Urban forests provide a broad array of well-known environmental, economic, and social benefits to these Canadians. For example:
The economic value of these benefits is enormous. Based on a recent analysis in the City of Toronto, with a canopy cover of 21%, very close to the average for eastern North American cities residential areas have approximately one tree per person. Based on an average Council of Tree and Landscape Appraisers (1992) value of $700 per tree this would make an approximate replacement value of the urban forest at over $16 billion. Similarly, the replacement value of the municipally owned street trees would be in the order of $3 billion. The reader is cautioned that this value represents the replacement cost based on species, size, location and condition and does not reflect the monetary benefit to society.
Clearly, urban forests have a substantial monetary benefit to the municipalities, provincial and federal governments (storm water attenuation, air quality mitigation, tourism, health care costs, etc.), to residents (property value, energy conservation, etc.) and business (tree care companies, nursery industry, aesthetics of retail areas). Internationally, many cities are recognizing that their urban forests will play an important role in their competitiveness to attract business and industry.

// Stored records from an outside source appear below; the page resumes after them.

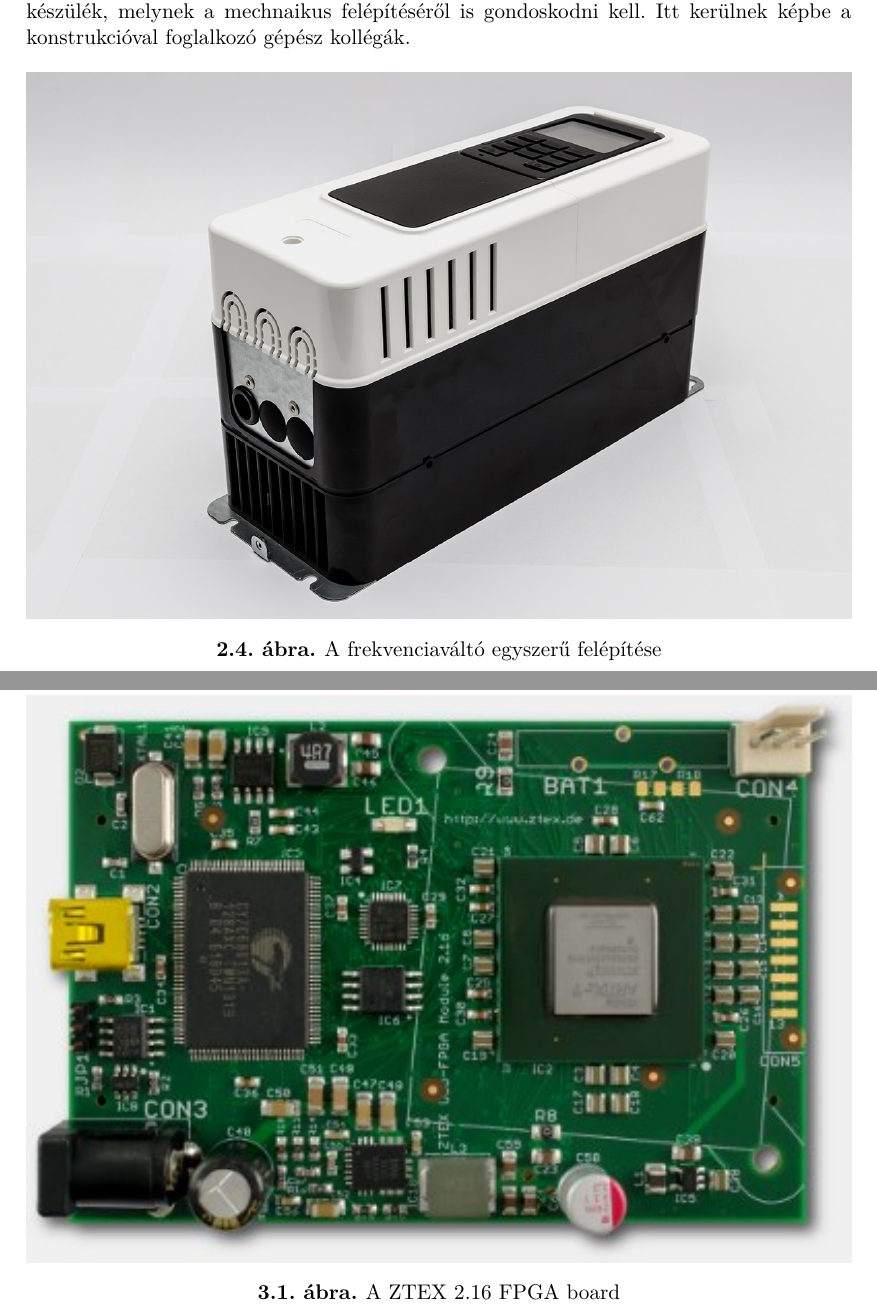
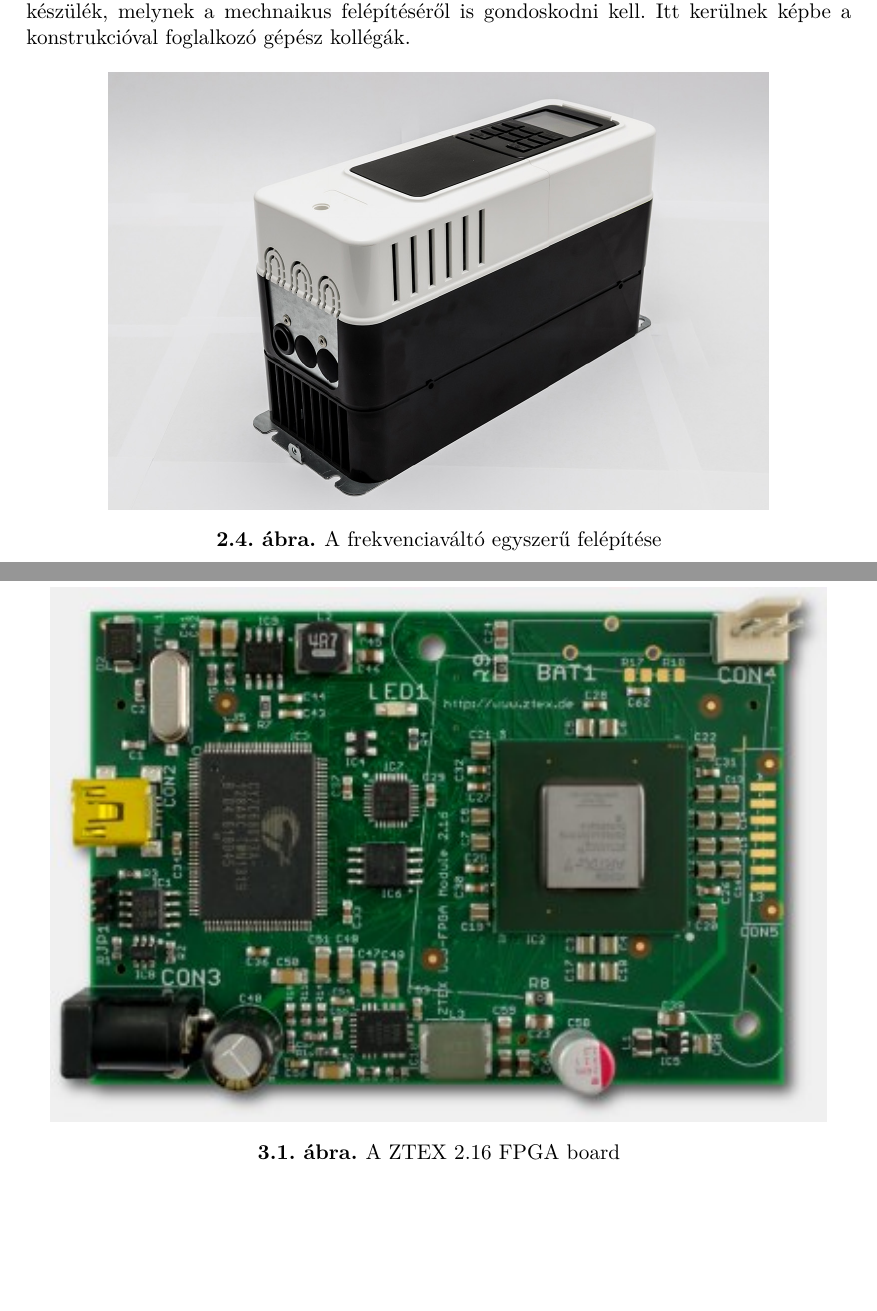
Before and after one commit to kaadam92/MSc_Diploma_HUN_Dip2, a LaTeX thesis (content/diploma.tex, which reads content/hil.tex, content/inverter.tex): two parts of pages 19 and 22 of 43, joined at a grey line, cut so that both start at the same text, the shorter picture padded with empty space. Compiled offline with pdfLaTeX; a missing bibliography style is replaced by a similar one.

Commit message:
Updates from ShareLaTeX

```diff
--- a/content/hil.tex
+++ b/content/hil.tex
@@ -10,7 +10,7 @@
 
 \begin{figure}[!ht]
 	\centering
-	\includegraphics[width = \textwidth]{figures/fpga216.jpg}
+	\includegraphics{figures/fpga216.jpg}
 	\caption{A ZTEX 2.16 FPGA board}
 	\label{fig:ztex}
 \end{figure}
--- a/content/inverter.tex
+++ b/content/inverter.tex
@@ -97,7 +97,7 @@
 
 \begin{figure}[h]
 	\centering
-	\includegraphics[width = \textwidth]{figures/n700_proto.jpg}
+	\includegraphics[width = 0.8\textwidth]{figures/n700_proto.jpg}
 	\caption{A frekvenciaváltó egyszerű felépítése}
 	\label{fig:n700_proto}
 \end{figure}
```
Also changed, not shown: content/introduction.tex (+1 -1 lines), content/hil.tex (2 more changed lines).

The benefits listed above accrue not only to the owners of the trees and forest but also to the entire community. While the same can be said for the wildland forests of Canada, the connection in the urban forest is much more obvious and dramatic because the beneficiaries live within it. A recent trend has been to evaluate trees, shrubs and greenspace by applying economic models to what is increasingly known as "green infrastructure".